Taking Non-Steroidal-Anti-Inflammatory-Drugs (NSAIDS) like Aspirin, Ibuprofen, Paracetamol, etc; damage the lining of the upper digestive system in particular, allowing partially digested foods, microbes and various toxins to enter the bloodstream. These drugs cause leaky gut in most all cases and have a significant impact on our beneficial flora.
The use of NSAIDS is associated with an increase in endotoxins as well as gram-negative bacterial concentrations. Marlicz et al, 2014 As well as a decrease in Lactobacillus and Bifidobacteria spp. Montenegro et al, 2014
NSAIDS block pain by cytokines and eicosanoids that help to promote inflammation. Unfortunately they are also known to block beneficial eicosanoids and cytokines due to their indiscriminate blocking nature. This prevents the body from effectively repairing itself, disrupting maintenance, repair and growth of healthy cells. I discovered many years ago in my clinic that when patients with various forms of arthritis and ‘incurable’ auto-immune disease improved their gut health as much as they could by avoiding ALL forms of alcohol, pharmaceutical drugs and other toxins, often their pain just seemed to ‘disappear’ magically, and on many occasions it only took one month. Recommendations generally included a low-reactive (toxin-free) diet, the FOS and GOS foods, antifungal/SIBO treatment along with restoration of their LGS.

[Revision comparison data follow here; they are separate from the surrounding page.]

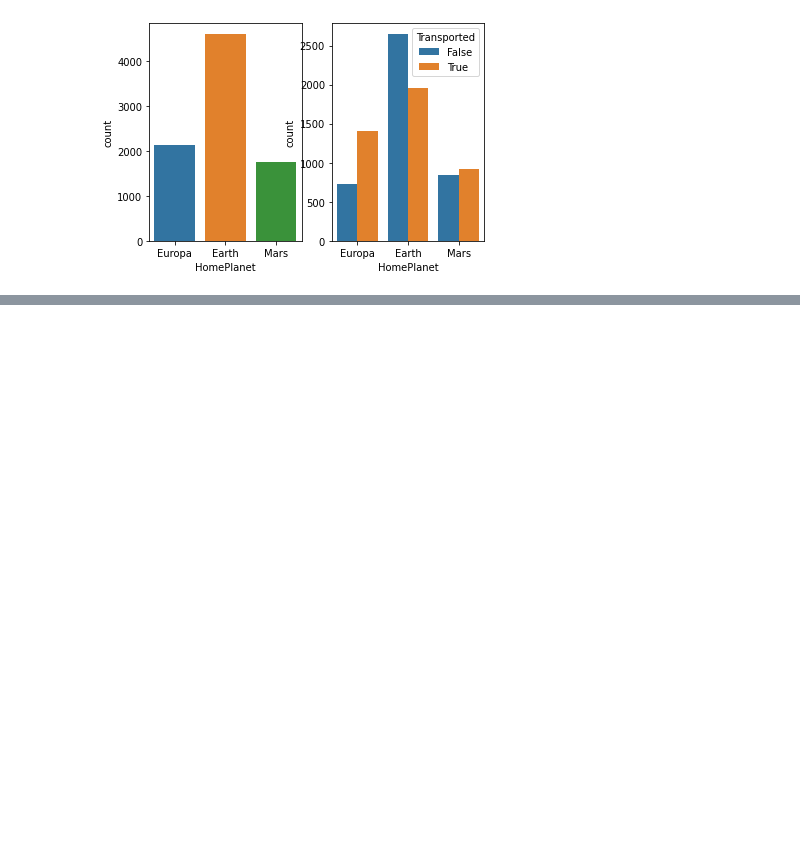
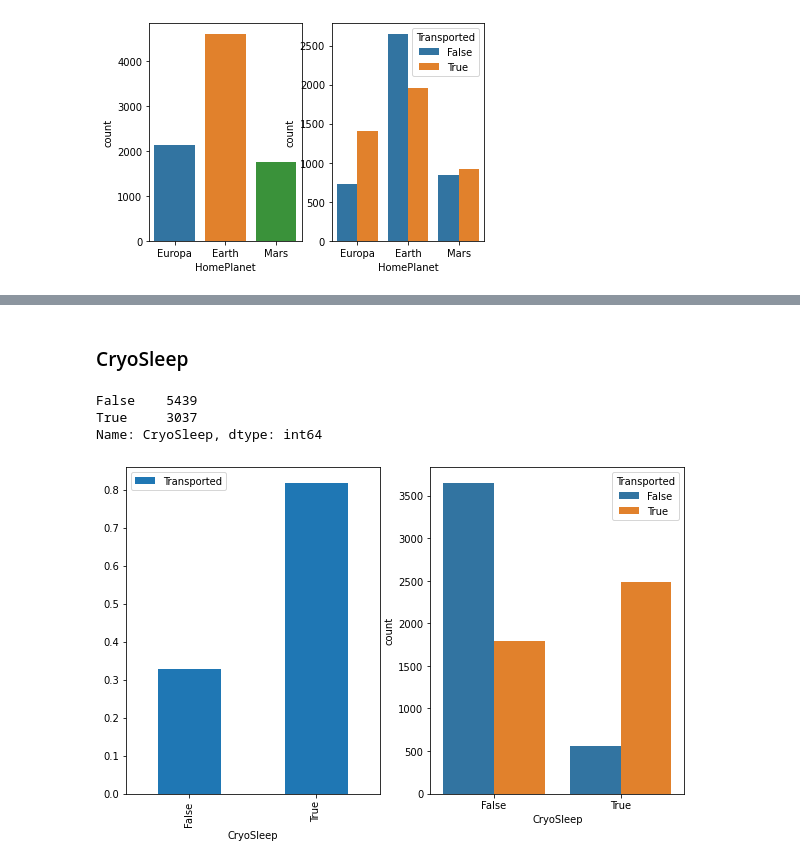
Before and after one commit to sinjy1203/kaggle_MyNotebook, a Jupyter notebook: spaceshiptitanic-binaryclassification-1.ipynb, the cells around one changed output, grey strips where cells are left out. Drawn from its saved outputs; the diff is of its cells as text; code cells hidden in the pictures; blank space fills up the shorter version.

```diff
--- a/spaceshiptitanic-binaryclassification-1.ipynb
+++ b/spaceshiptitanic-binaryclassification-1.ipynb
@@ -217,0 +248,15 @@ plt.show()
+# %% [markdown]
+### CryoSleep
+# %%
+train['CryoSleep'].value_counts()
+# %% [output]
+False    5439
+True     3037
+Name: CryoSleep, dtype: int64
+# %%
+f, ax = plt.subplots(1, 2, figsize=(10, 6))
+train[['CryoSleep', 'Transported']].groupby('CryoSleep').mean().plot.bar(ax=ax[0])
+sns.countplot(x='CryoSleep', data=train, ax=ax[1], hue='Transported')
+plt.show()
+# %% [output]
+[figure, added]
```
Also changed, not shown: parts of 37 cells of this notebook.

Taking Proton Pump Inhibitors (PPIs) like Losec and Gavascon are a class of drugs that work on the cells that line the stomach, reducing their production of acid. PPIs are used to treat heartburn, gastroesophageal reflux disease (GERD), and gastric ulcers. They include: esomeprazole, lansoprazole, omeprazole, pantoprazole and rabeprazole, and are available in various different brand names. These drugs are amongst the most widely sold drugs in most Western countries, with their sales reaching 9.5 billion US dollars in North America alone in 2014. Nexium, the purple pill from AstraZeneca, generated $6.3 billion in sales in 2014, according to IMS.
The use of PPIs is associated with a marked decline in beneficial bacterial biodiversity which occurs in as little as 7 days after commencement of the drug. Seto et al 2014 Unfortunately, this decline is only partly reversed one month after the drug has been discontinued. Patients who routinely take PPIs are also at an increased risk of SIBO. Lo & Chan, 2013 Regular PPI users can also be more prone to Clostridium difficile infections Janarthanan et al, 2012 as well as looking forward to a decreased population of small intestine Bifidobacteria concentrations. Wallace et al, 2011
Whatever happens adversely to a person’s GI tract upstream will also negatively affect them downstream, and those who take PPIs for extended periods of time will notice an increased protein load and putrefaction in their colon due to impaired protein digestion in the upper GI. They will notice an increase in ammonia, indoles, hydrogen sulphide and phenols producing symptoms such as fatigue, headaches, gas and bloating and sleep disturbances. In my experience these patients will benefit from the addition of digestive enzymes in their diet.